First, it was a spot that apparently never aired but was widely circulated on the Internet. It showed a Middle Eastern man wearing a Palestinian scarf detonating a bomb inside a VW Polo at a crowded outdoor café. So strong is the car, the blast stays inside. VW distanced itself from that ad, saying it was only a test and never meant for public consumption.
Stateside, VW has just pulled its four-day-old spot, called "Jumper," which shows a man despondent over car prices contemplating suicide on a bridge. Learning that VW has models that sell for less than $17,000, he changes his mind. The ad was created by Crispin Porter & Bogusky of Miami, which referred calls to VW.
Yesterday morning, VW was steadfast in its response to suicide prevention and mental health groups who had called on the carmaker to stop showing the ad, saying that "controversy is not something VW has shied away from in its marketing." Hours later came the news that it had decided to pull the spot.
"While our current advertising campaign is all about the optimism inherent to the Volkswagen brand, sensitivity is also key to who we are," said a spokesperson. "With that sensitivity in mind, we have withdrawn this television commercial." The American Foundation for Suicide Prevention lauded the move and thanked the company.
VW joins General Motors, which pulled a similar ad under similar pressure. It showed a robot who commits suicide by jumping off a bridge because he made a mistake on the assembly line, but awakens to find it was just a dream. GM has said it will tweak the ending of the ad, created by Deutsch/L.A., which first ran during the Super Bowl. The new ad will run during the Academy Awards on Feb. 25.
VW is running two other ads, neither of which are controversial, the company said.
The time between protest and pull is getting shorter. Calls for GM to pull its robo-cide ad came several days before GM bowed to that pressure. It took VW less than a 24-hour news cycle to follow suit. Efforts to have the ads removed were coordinated by the American Foundation for Suicide Prevention, the American Psychiatric Association, Mental Health America and the National Alliance on Mental Illness.
VW spent slightly less than $300 million on measured media in 2006, down nearly 15% from the previous year, per Nielsen Monitor-Plus.
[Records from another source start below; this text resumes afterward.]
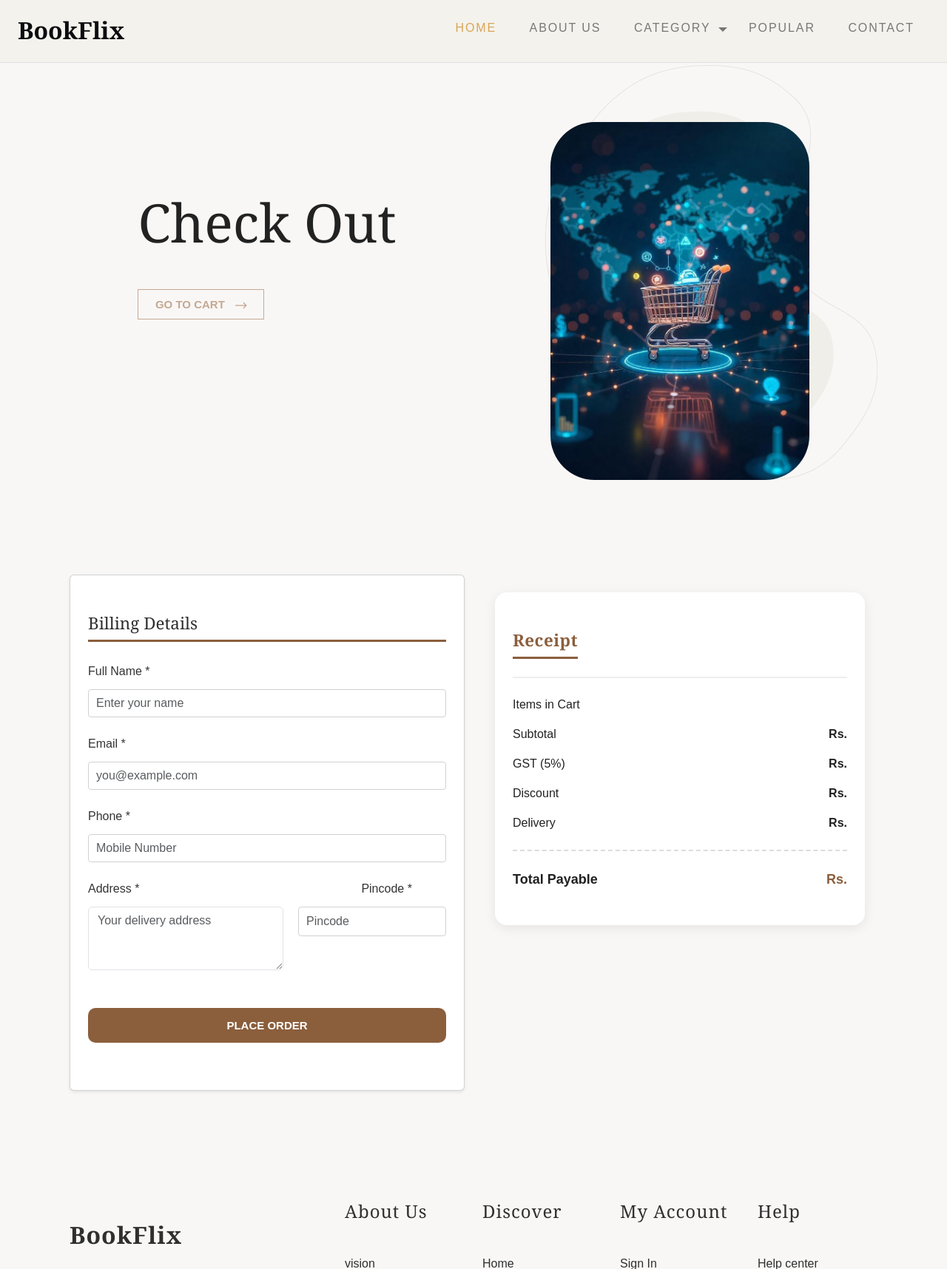
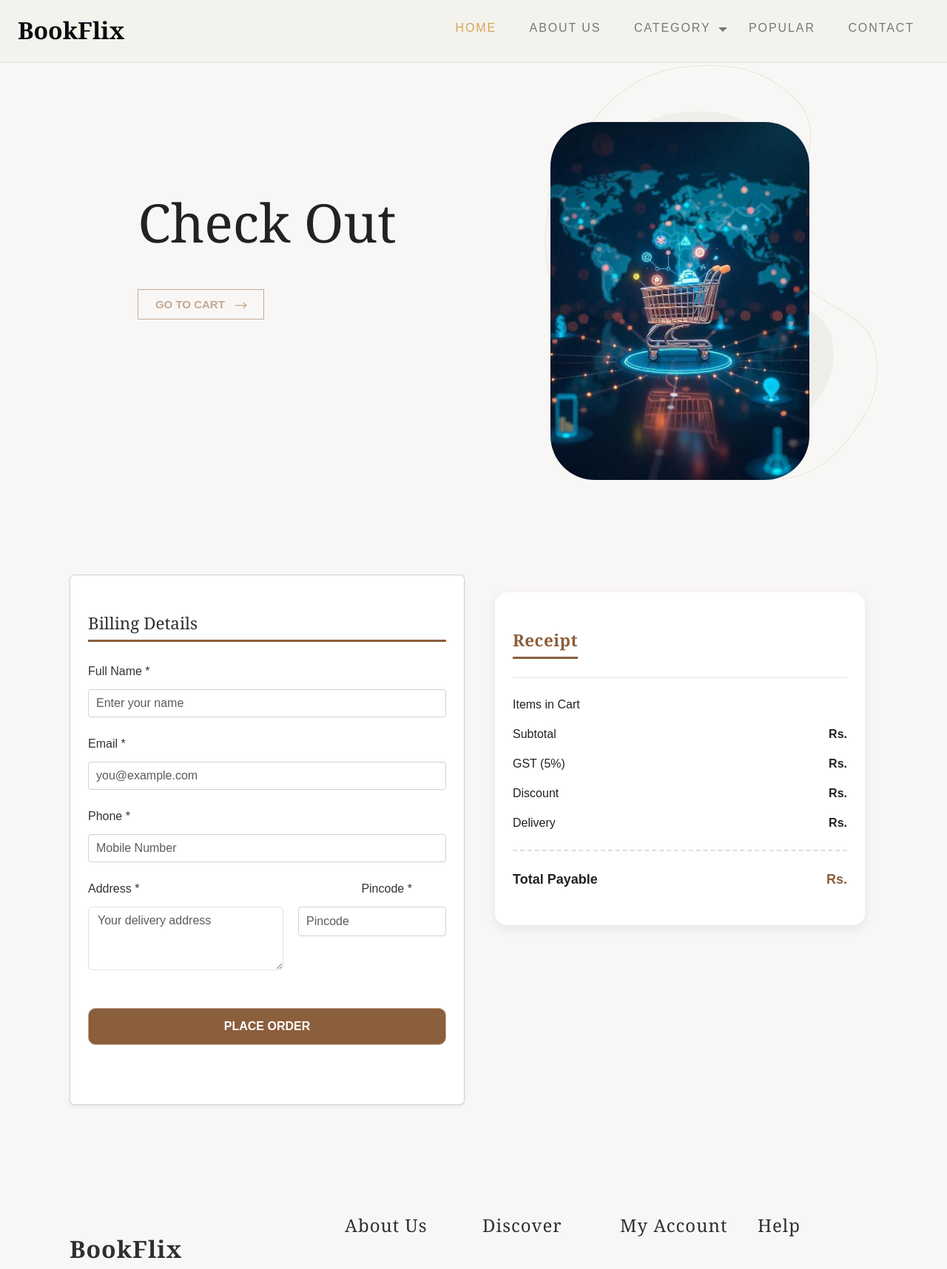
Before and after one commit to AleenaJoseph7/BookFilx, a Django app: template webapp/templates/checkoutpage.html in a window 1280 px wide. Shown: the part 80-1796 px from the top of the page at 74% size. Run offline with Django 5.2, Linux system fonts and the light colour scheme; the template is opened without the code that fills it, so the values that code supplies are empty; some web fonts are replaced.

Commit message:
alignment

```diff
--- a/webapp/templates/checkoutpage.html
+++ b/webapp/templates/checkoutpage.html
@@ -222,9 +222,9 @@
                                    placeholder="Total Amount" required value="{{total_amount}}">
                         </div>
 
-                        <a href="#" type="submit" style=" width:100%; padding:14px 0;
+                        <button  type="submit" style=" width:100%;
               background:#8B5E3C; color:white; border-radius:10px;
-              font-weight:600;" class="btn btn-primary">Place Order</a>
+              font-weight:600; height:50px;" class="btn btn-primary">Place Order</button>
                     </form>
                 </div>
             </div>
@@ -272,8 +272,6 @@
                     <span style="font-size:18px; font-weight:700; color:#8B5E3C;">Rs. {{total_amount}}</span>
                 </div>
             </div>
-
-
         </div>
     </div>
     {% endblock %}
```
Crispin, Porter was awarded the business in late 2005 without a review.